Daniel Beck portrays the title hero, and his interpretation is far less over-the-top silly and more grounded than Anthony Andrews’s iconic portrayal in the 1982 film (to say nothing of Franny from Studio C). I’m glad that Beck decided to make Percy his own instead of just aping the film. While he may have sacrificed a few laughs in the process (there are plenty anyway), it did lead to a more believable character.
Blakeney’s love interest is Marguerite, played by Erin Royall Carlson. She holds secrets of her own, and is a possible spy for the French, namely Chauvelin (played by Dallyn Vail Bayles), the spitting image of Severus Snape with a black outfit and shoulder length hair. Chauvelin is a one-dimensional baddie bent on seducing Marguerite and taking the Pimpernel out. Is he successful? Of course not! This is not that kind of show. The audience knows how this play will end from the beginning.
All three leads commanded strong singing voices and portrayed their character with aplomb. Beck’s Percy delivered plenty of punchlines to keep the audience entertained. (The man sure likes his lace.) And I particularly enjoyed Jeffrey Whitlock in twin minor roles as the Prince of Wales and Robbespierre, and Whitlock’s comedic timing and delivery were perfect for generating laughs. I would’ve liked to have seen more of him and Nathan Kremin, the most natural and believable actor onstage as Marguerite’s little brother Armand.
This stage production (directed by John J. Sweeney) differs a fair amount from the beloved 1982 film. For one, there doesn’t seem to be nearly as much action.

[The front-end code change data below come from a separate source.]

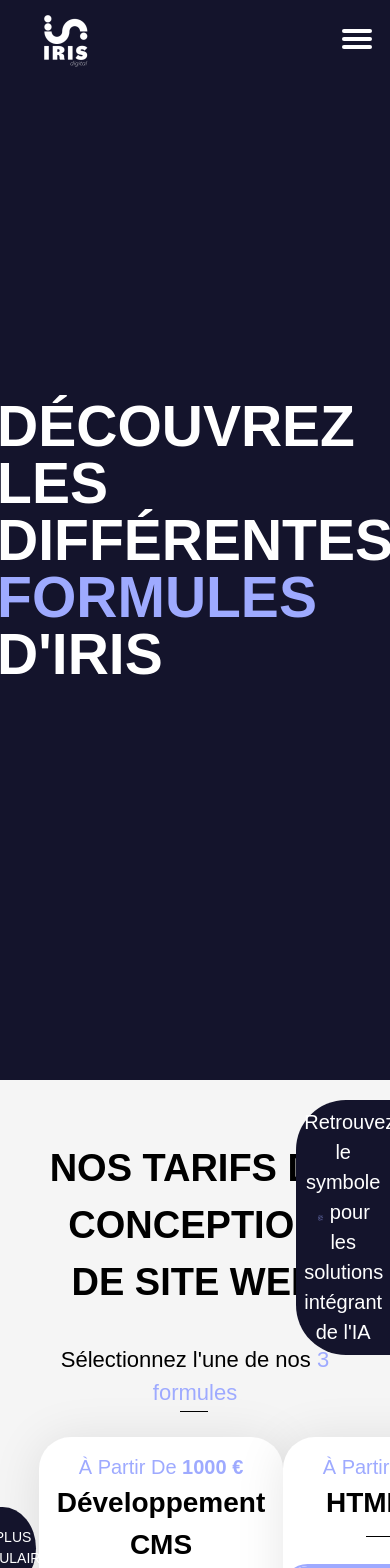
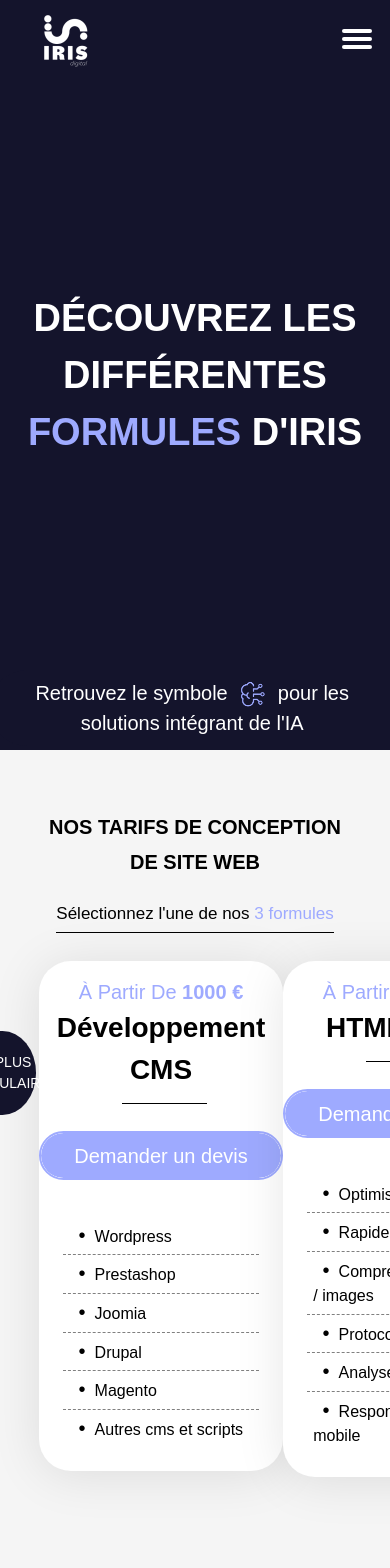
Before and after one commit to Iris-Digital-Sas/Iris-front, a Vue app: page /prices in a window 390 px wide. Shown: the top 1568 px of the page. Built offline with nearby package versions, Linux system fonts and the light colour scheme.

Commit message:
premmiers cahngements

```diff
--- a/package.json
+++ b/package.json
@@ -16,7 +16,7 @@
     "core-js": "^3.8.3",
     "vue": "^3.2.13",
     "vue-carousel": "^0.18.0",
-    "vue-router": "^4.1.5",
+    "vue-router": "^4.1.6",
     "vue-scrollto": "^2.20.0",
     "vue3-burger-menu": "^1.1.1",
     "vue3-carousel": "^0.2.5"
--- a/src/views/PricesPage.vue
+++ b/src/views/PricesPage.vue
@@ -350,5 +350,34 @@
 #most-popular {
     left: -70px;
 }
+@media (max-width: 500px) {
+    .title-prices {
+        height: 750px;
+    }
+    .title-prices h1{
+        width: 100%;
+        font-size: 100%;
+        text-align: center;
+    }
+    .prices_info {
+        width: 100%;
+        right: -5px;
+        top: 670px;
+    }
+    .prices h1 {
+        font-size: 20px;
+        line-height: 35px;
+    }
+    .prices > span {
+        font-weight: 500;
+        font-size: 17px;
+        line-height: 33px;
+    }
+    .prices > span::after, .prices:last-child h1::after {
+        width: 100%;
+        position: initial;
+        padding-top: 1%;
+    }
+}
 
 </style>
```
Also changed, not shown: 1 other file (tests, documents, lock files or other folders).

There are only a couple rescues, and most of the musical takes place in the British Isles. I found myself yearning to return to France where the excitement was. A tremendous amount of time is also spent on the Percy-Marguerite-Chauvelin love triangle, which usually involves characters standing still and singing about their feelings.
Also in the mix is Percy’s band of merry men: 10 English aristocrats that he recruits to his cause. Their cover is to go into France as clueless dandies looking for a good time. Apparently even when the streets were running red with blood, there was still plenty of fine clothing to buy. While it’s funny to see them play dress-up and sing silly songs in England, it seems like they could save some heads if they’d cut down the antics a bit and just head to France. And aren’t overly rich aristocrats the people revolutionaries are looking for in the first place?

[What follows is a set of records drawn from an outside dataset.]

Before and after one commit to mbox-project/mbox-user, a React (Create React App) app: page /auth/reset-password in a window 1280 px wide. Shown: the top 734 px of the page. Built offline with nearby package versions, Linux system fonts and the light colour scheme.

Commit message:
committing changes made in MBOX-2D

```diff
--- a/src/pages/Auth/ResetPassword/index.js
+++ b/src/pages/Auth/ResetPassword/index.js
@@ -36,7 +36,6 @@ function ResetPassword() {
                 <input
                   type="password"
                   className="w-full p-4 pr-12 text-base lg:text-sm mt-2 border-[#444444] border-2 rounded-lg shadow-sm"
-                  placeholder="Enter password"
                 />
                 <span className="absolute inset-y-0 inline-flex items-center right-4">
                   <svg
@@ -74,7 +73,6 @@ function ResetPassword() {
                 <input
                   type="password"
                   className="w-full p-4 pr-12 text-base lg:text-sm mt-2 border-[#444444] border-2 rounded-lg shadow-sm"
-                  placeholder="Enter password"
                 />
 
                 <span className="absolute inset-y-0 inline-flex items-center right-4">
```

The production is technically sound, as is standard at the Hale. The mechanized, modular stage continues to astound as one of the state’s theatrical treasures. Although, all I can think during the performance is that it’s only a matter of time until a cast member falls right down one of those enormous holes or gets paralyzed by a moving set piece. The thing I can’t figure out is why the Hale chose to build such an opulent theater complete with 17-foot tall bronze jester and video billboards that wink at you like something out of Harry Potter, yet completely forgo live music. Is there no space for an orchestra in the bowels of the stage’s cavernous belly? Or would they also be flattened by a descending piece of carousel?

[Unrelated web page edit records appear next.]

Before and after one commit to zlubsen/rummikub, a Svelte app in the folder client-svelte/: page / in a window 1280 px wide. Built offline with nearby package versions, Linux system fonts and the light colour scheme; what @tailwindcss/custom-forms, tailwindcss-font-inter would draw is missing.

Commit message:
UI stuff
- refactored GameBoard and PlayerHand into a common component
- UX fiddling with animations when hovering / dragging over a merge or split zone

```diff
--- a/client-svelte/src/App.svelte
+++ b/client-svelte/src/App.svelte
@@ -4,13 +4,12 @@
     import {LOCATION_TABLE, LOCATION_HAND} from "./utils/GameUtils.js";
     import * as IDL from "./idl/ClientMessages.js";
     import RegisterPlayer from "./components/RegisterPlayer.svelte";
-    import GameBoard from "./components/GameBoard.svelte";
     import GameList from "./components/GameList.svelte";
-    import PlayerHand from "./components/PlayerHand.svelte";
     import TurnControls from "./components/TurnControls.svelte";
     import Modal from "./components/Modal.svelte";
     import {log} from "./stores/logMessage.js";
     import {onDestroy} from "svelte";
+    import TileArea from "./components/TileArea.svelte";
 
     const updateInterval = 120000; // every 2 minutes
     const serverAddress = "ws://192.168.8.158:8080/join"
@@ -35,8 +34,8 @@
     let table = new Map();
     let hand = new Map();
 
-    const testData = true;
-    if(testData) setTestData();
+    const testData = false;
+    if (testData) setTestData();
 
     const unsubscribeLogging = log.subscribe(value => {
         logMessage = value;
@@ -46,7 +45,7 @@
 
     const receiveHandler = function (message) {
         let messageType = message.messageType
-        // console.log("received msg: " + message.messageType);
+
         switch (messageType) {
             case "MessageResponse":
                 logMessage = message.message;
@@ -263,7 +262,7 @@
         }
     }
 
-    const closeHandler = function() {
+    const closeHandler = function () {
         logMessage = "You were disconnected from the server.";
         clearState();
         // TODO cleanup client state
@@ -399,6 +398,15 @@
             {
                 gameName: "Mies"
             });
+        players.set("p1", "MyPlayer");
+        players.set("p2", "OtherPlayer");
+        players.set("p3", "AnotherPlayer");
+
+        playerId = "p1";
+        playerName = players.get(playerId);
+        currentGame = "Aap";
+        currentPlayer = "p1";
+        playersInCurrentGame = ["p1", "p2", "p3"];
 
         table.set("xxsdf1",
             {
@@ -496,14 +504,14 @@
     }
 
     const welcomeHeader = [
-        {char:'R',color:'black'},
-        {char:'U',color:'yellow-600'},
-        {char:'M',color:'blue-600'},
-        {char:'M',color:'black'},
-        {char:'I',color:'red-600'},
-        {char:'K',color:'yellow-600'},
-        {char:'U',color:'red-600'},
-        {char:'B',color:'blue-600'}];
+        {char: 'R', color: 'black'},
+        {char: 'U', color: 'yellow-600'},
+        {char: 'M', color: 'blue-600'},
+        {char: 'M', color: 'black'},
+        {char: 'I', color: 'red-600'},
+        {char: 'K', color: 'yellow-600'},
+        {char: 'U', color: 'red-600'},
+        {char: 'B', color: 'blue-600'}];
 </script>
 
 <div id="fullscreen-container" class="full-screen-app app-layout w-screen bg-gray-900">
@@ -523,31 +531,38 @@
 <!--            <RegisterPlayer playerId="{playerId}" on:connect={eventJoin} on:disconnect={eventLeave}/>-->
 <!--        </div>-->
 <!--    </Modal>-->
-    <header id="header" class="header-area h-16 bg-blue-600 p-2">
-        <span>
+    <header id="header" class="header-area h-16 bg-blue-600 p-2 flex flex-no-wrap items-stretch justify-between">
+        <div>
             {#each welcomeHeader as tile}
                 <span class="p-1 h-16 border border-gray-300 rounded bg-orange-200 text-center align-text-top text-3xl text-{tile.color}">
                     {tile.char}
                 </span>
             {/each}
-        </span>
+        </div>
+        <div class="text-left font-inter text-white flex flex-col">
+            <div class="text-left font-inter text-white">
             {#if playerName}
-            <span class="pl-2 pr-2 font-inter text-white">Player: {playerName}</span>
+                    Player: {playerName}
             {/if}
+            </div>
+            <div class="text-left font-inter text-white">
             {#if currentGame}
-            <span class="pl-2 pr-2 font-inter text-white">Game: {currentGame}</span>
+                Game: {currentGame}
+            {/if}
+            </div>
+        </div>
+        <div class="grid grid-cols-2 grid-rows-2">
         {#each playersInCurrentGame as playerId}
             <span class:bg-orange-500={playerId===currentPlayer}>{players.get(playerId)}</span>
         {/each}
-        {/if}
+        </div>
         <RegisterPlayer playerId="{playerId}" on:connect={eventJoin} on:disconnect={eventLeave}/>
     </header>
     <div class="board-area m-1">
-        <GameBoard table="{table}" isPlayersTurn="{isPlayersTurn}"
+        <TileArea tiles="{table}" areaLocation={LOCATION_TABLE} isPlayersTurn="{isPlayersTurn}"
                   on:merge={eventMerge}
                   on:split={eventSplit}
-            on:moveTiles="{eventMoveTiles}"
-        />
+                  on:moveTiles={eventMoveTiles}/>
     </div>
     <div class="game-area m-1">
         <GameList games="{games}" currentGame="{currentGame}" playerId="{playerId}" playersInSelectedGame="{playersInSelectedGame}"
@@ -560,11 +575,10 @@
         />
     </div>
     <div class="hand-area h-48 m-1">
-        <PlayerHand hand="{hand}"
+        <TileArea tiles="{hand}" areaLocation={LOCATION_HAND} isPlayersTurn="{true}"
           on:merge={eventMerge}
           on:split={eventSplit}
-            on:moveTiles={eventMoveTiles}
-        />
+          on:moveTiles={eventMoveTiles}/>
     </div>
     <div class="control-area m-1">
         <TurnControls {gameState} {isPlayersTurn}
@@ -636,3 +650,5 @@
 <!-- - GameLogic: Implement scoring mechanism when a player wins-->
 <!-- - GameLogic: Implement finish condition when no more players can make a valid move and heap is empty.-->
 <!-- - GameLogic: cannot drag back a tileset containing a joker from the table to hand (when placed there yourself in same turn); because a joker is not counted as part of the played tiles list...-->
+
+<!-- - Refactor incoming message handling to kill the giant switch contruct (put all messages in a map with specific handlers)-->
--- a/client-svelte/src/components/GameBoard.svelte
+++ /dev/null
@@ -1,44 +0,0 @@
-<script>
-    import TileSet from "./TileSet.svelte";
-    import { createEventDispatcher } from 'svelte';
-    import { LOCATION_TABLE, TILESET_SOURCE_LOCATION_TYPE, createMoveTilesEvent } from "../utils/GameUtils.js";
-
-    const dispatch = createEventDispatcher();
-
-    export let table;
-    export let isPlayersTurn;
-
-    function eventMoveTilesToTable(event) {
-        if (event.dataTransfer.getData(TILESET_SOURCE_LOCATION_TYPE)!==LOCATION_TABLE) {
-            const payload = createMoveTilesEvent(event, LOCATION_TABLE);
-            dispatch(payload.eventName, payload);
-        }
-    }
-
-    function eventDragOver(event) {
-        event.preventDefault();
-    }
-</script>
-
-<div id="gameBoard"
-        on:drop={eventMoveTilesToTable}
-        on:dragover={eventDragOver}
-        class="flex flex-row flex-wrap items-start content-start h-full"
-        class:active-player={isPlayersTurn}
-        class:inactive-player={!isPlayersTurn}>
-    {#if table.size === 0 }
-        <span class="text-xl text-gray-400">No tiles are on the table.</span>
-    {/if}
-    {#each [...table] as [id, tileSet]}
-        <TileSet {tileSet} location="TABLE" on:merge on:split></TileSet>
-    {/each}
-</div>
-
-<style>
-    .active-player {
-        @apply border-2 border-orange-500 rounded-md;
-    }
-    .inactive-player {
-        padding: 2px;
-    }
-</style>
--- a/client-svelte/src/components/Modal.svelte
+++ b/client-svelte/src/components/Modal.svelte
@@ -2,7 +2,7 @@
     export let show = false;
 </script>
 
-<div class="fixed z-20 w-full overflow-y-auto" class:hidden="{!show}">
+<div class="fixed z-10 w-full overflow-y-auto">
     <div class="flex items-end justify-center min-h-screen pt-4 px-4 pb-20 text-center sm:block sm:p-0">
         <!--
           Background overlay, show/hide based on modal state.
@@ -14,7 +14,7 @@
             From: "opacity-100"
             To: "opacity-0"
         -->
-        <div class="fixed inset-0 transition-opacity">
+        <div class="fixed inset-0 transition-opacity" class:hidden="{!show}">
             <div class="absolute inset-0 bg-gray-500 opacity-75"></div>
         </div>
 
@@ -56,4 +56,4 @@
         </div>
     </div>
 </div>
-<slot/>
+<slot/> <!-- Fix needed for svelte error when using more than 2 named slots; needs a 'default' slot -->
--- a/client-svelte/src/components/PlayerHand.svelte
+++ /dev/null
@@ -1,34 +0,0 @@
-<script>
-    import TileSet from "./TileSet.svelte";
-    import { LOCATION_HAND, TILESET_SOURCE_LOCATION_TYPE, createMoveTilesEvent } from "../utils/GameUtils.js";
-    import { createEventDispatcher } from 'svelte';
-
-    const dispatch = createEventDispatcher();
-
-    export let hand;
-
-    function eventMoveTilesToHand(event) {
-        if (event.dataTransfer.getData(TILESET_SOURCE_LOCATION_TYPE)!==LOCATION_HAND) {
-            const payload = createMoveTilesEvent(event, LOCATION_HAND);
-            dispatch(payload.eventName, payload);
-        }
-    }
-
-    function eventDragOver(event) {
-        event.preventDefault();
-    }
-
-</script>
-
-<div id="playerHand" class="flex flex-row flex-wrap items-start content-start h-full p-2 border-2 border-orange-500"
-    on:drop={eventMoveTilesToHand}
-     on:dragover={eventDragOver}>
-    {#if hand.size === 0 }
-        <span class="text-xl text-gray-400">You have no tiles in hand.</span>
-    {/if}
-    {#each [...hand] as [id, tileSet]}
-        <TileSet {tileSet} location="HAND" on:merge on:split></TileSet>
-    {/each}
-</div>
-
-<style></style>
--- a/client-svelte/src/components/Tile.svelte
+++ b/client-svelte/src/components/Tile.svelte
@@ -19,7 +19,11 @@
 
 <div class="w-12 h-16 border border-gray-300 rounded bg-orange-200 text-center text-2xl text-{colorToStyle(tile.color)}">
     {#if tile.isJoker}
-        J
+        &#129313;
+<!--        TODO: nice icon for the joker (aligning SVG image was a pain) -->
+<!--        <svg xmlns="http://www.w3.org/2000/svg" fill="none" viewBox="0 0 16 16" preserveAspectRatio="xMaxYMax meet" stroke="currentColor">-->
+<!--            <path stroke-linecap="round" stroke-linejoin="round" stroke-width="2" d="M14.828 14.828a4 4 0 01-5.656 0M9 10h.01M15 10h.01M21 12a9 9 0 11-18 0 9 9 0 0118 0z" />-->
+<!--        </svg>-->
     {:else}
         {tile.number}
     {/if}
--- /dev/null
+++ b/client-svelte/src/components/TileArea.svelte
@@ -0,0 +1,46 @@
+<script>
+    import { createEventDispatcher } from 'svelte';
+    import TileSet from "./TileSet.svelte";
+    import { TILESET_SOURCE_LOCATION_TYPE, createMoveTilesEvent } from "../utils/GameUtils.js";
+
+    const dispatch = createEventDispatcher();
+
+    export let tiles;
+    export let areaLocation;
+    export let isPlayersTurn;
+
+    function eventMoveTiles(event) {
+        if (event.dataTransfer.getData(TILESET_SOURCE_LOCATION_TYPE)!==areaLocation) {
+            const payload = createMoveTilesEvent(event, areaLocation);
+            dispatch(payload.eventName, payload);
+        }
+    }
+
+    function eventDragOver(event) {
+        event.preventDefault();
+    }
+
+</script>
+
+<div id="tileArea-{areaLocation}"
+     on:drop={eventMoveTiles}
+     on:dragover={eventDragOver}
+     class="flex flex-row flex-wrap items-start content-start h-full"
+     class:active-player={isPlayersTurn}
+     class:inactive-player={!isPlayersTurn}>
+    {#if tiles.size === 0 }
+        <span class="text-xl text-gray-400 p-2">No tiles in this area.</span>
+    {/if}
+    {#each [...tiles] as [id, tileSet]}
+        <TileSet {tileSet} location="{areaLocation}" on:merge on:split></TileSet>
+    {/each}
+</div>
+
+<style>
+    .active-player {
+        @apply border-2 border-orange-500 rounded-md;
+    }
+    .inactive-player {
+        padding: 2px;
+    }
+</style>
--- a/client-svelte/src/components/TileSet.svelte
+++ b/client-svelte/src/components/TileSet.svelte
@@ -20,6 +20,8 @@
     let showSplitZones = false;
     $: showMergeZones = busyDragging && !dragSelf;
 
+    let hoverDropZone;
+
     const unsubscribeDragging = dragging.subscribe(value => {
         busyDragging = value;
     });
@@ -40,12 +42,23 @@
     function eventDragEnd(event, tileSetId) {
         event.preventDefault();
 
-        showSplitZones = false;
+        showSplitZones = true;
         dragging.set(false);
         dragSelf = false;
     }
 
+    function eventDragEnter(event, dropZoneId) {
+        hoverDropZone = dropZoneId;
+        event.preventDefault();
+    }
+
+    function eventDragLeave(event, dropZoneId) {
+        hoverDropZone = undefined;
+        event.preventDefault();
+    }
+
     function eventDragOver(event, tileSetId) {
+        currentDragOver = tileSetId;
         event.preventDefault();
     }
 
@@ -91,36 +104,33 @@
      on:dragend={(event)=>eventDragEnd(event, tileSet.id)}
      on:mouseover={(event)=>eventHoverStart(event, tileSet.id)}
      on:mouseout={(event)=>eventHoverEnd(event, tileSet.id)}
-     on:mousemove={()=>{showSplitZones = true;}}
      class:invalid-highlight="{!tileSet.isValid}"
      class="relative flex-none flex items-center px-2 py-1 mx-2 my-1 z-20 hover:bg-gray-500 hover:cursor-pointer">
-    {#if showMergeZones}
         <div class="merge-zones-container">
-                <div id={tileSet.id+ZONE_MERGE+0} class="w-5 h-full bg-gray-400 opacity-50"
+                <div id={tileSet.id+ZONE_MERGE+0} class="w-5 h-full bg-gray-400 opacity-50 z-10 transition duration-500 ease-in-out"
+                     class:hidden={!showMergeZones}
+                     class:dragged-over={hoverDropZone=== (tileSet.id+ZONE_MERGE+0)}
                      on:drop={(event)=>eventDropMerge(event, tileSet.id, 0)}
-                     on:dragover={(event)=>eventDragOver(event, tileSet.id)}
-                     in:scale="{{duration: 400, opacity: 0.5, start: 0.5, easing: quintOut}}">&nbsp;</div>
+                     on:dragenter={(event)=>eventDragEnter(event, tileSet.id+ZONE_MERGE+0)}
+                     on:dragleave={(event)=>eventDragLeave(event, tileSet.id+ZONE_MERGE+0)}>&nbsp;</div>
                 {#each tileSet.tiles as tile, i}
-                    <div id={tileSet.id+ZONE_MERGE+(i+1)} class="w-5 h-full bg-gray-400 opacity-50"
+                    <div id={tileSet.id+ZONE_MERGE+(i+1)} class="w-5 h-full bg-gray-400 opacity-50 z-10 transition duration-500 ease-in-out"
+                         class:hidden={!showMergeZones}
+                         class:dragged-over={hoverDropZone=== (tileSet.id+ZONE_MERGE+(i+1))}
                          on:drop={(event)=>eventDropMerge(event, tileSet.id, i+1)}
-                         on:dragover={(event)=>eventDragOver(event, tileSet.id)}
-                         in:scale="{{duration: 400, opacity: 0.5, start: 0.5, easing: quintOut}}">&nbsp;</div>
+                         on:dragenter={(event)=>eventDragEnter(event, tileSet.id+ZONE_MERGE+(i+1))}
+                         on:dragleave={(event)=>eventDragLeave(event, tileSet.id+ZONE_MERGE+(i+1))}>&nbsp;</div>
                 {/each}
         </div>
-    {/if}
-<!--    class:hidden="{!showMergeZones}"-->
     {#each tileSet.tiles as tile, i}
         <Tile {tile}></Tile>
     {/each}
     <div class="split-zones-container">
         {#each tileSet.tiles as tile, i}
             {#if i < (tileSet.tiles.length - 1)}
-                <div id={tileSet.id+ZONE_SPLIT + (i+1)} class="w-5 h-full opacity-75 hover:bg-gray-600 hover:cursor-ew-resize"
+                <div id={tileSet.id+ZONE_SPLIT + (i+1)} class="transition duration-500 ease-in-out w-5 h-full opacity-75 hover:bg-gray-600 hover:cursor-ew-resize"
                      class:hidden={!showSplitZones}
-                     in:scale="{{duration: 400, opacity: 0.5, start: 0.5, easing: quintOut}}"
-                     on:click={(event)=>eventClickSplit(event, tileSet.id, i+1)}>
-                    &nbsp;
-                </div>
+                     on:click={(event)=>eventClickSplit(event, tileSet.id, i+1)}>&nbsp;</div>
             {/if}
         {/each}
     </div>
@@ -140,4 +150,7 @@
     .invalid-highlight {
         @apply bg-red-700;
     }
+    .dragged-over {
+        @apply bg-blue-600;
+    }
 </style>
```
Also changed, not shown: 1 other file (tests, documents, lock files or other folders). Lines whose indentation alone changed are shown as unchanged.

In the pantheon of productions at the new Hale, this show is on par with the recent production of The Music Man. It is neither a breathtaking success like Tuck Everlasting or Aida, nor a complete miss like Cash on Delivery. No, this is a very well produced non-Equity production of a familiar show with quality acting, singing and stage elements. In other words, right on par with what the Hale Centre Theatre is known for. Maybe it was just my seat in the back row, but I do find it hard to recommend at $40-44 for an adult ticket. Then again, practically the entire audience gave it a standing ovation, so what do I know?